### Work instruction
Could you give back the records exactly, taking out the pictures?

□ □ □ □ □

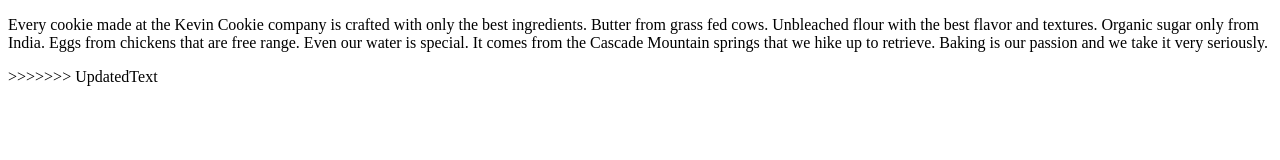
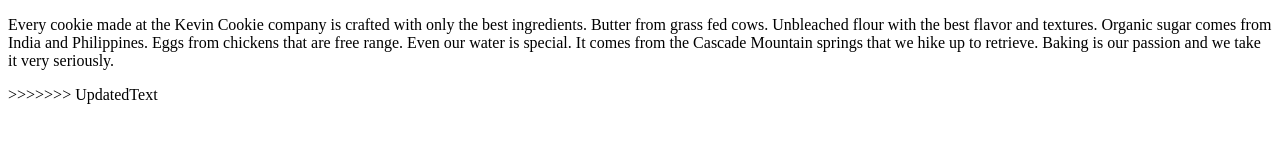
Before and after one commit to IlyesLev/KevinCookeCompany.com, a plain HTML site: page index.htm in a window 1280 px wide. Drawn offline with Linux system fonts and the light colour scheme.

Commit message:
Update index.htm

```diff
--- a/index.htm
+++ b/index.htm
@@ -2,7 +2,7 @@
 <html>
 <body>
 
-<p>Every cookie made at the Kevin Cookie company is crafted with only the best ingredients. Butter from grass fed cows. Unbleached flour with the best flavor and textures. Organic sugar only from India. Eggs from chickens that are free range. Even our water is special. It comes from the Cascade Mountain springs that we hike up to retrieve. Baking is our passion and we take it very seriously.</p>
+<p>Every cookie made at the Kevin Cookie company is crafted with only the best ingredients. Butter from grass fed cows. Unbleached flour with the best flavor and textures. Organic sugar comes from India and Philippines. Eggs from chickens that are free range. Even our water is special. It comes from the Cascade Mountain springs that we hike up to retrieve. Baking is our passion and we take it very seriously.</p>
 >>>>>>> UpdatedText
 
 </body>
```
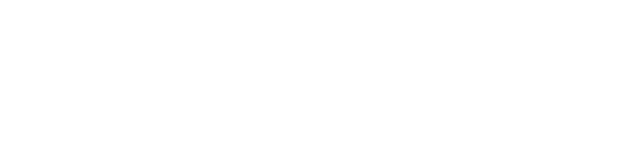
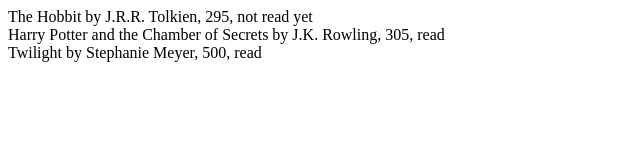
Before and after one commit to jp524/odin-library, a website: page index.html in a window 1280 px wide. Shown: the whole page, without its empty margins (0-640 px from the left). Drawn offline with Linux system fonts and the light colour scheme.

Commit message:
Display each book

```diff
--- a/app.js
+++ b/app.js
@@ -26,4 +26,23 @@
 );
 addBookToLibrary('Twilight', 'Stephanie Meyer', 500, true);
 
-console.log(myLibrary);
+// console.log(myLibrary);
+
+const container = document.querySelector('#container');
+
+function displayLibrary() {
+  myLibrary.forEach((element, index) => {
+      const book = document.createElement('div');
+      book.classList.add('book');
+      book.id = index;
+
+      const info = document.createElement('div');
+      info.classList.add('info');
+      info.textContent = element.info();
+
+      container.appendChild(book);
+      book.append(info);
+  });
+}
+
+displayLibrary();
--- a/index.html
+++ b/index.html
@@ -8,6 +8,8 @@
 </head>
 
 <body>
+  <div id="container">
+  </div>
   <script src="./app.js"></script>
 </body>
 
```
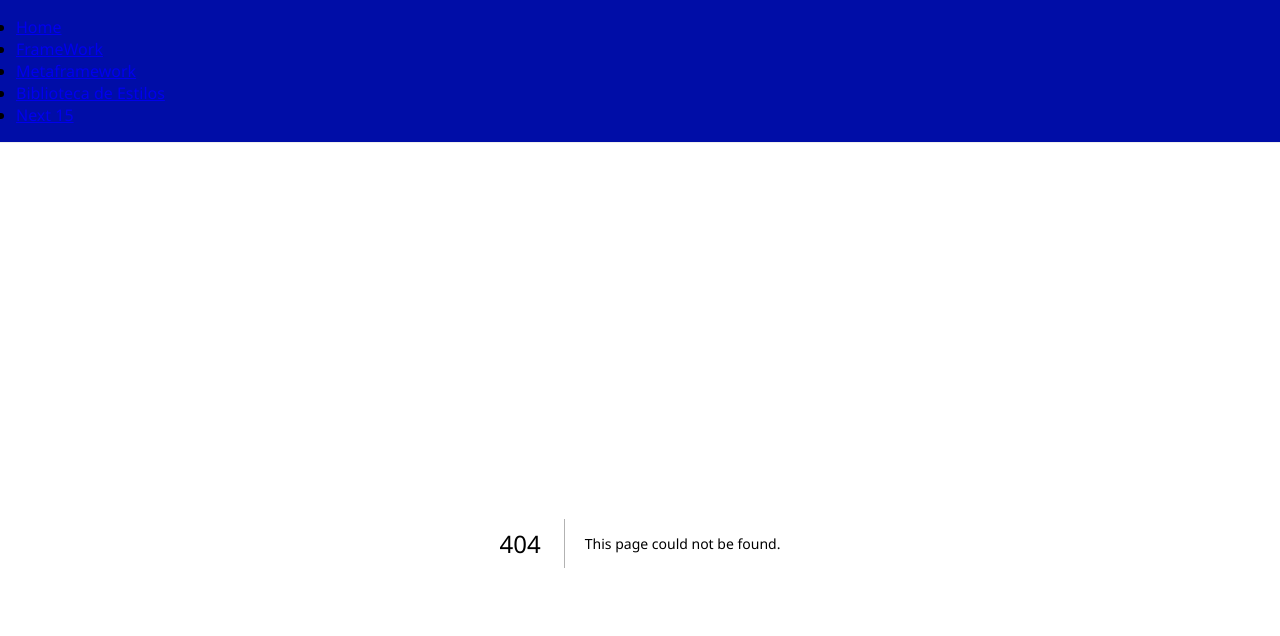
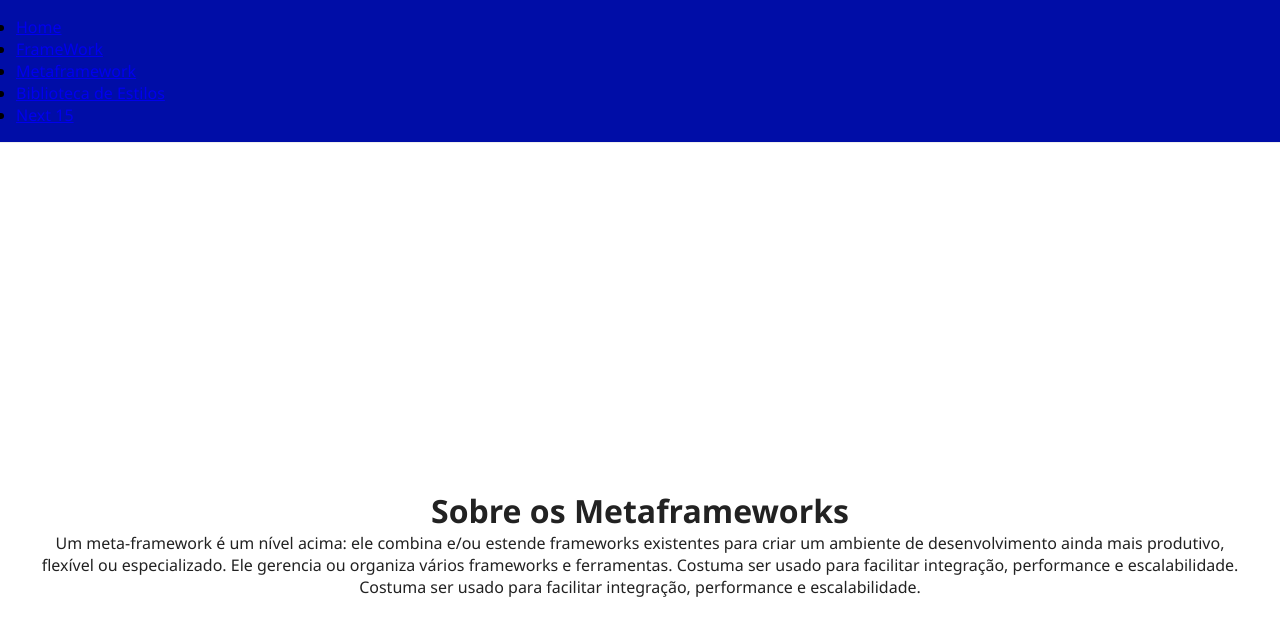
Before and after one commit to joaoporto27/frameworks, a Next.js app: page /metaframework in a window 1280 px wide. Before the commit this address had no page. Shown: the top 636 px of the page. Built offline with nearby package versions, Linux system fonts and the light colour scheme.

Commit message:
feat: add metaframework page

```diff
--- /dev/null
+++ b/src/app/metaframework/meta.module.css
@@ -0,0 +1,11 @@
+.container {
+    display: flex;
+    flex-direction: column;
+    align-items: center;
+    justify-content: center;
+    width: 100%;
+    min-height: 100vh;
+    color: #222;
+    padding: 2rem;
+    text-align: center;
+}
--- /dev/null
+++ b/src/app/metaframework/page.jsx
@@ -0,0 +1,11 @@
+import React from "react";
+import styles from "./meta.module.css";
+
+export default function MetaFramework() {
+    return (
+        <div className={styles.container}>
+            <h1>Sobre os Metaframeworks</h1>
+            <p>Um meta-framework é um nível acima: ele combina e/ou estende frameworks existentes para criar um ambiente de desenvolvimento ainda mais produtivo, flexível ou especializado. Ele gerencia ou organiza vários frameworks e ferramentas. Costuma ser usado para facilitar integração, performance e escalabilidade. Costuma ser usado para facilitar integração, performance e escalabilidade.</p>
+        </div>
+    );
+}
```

□ □ □ □ □

### Result of this task
Before and after one commit to IlyesLev/KevinCookeCompany.com, a plain HTML site: page index.htm in a window 1280 px wide. Drawn offline with Linux system fonts and the light colour scheme.

Commit message:
Update index.htm

```diff
--- a/index.htm
+++ b/index.htm
@@ -2,7 +2,7 @@
 <html>
 <body>
 
-<p>Every cookie made at the Kevin Cookie company is crafted with only the best ingredients. Butter from grass fed cows. Unbleached flour with the best flavor and textures. Organic sugar only from India. Eggs from chickens that are free range. Even our water is special. It comes from the Cascade Mountain springs that we hike up to retrieve. Baking is our passion and we take it very seriously.</p>
+<p>Every cookie made at the Kevin Cookie company is crafted with only the best ingredients. Butter from grass fed cows. Unbleached flour with the best flavor and textures. Organic sugar comes from India and Philippines. Eggs from chickens that are free range. Even our water is special. It comes from the Cascade Mountain springs that we hike up to retrieve. Baking is our passion and we take it very seriously.</p>
 >>>>>>> UpdatedText
 
 </body>
```
Before and after one commit to jp524/odin-library, a website: page index.html in a window 1280 px wide. Shown: the whole page, without its empty margins (0-640 px from the left). Drawn offline with Linux system fonts and the light colour scheme.

Commit message:
Display each book

```diff
--- a/app.js
+++ b/app.js
@@ -26,4 +26,23 @@
 );
 addBookToLibrary('Twilight', 'Stephanie Meyer', 500, true);
 
-console.log(myLibrary);
+// console.log(myLibrary);
+
+const container = document.querySelector('#container');
+
+function displayLibrary() {
+  myLibrary.forEach((element, index) => {
+      const book = document.createElement('div');
+      book.classList.add('book');
+      book.id = index;
+
+      const info = document.createElement('div');
+      info.classList.add('info');
+      info.textContent = element.info();
+
+      container.appendChild(book);
+      book.append(info);
+  });
+}
+
+displayLibrary();
--- a/index.html
+++ b/index.html
@@ -8,6 +8,8 @@
 </head>
 
 <body>
+  <div id="container">
+  </div>
   <script src="./app.js"></script>
 </body>
 
```
Before and after one commit to joaoporto27/frameworks, a Next.js app: page /metaframework in a window 1280 px wide. Before the commit this address had no page. Shown: the top 636 px of the page. Built offline with nearby package versions, Linux system fonts and the light colour scheme.

Commit message:
feat: add metaframework page

```diff
--- /dev/null
+++ b/src/app/metaframework/meta.module.css
@@ -0,0 +1,11 @@
+.container {
+    display: flex;
+    flex-direction: column;
+    align-items: center;
+    justify-content: center;
+    width: 100%;
+    min-height: 100vh;
+    color: #222;
+    padding: 2rem;
+    text-align: center;
+}
--- /dev/null
+++ b/src/app/metaframework/page.jsx
@@ -0,0 +1,11 @@
+import React from "react";
+import styles from "./meta.module.css";
+
+export default function MetaFramework() {
+    return (
+        <div className={styles.container}>
+            <h1>Sobre os Metaframeworks</h1>
+            <p>Um meta-framework é um nível acima: ele combina e/ou estende frameworks existentes para criar um ambiente de desenvolvimento ainda mais produtivo, flexível ou especializado. Ele gerencia ou organiza vários frameworks e ferramentas. Costuma ser usado para facilitar integração, performance e escalabilidade. Costuma ser usado para facilitar integração, performance e escalabilidade.</p>
+        </div>
+    );
+}
```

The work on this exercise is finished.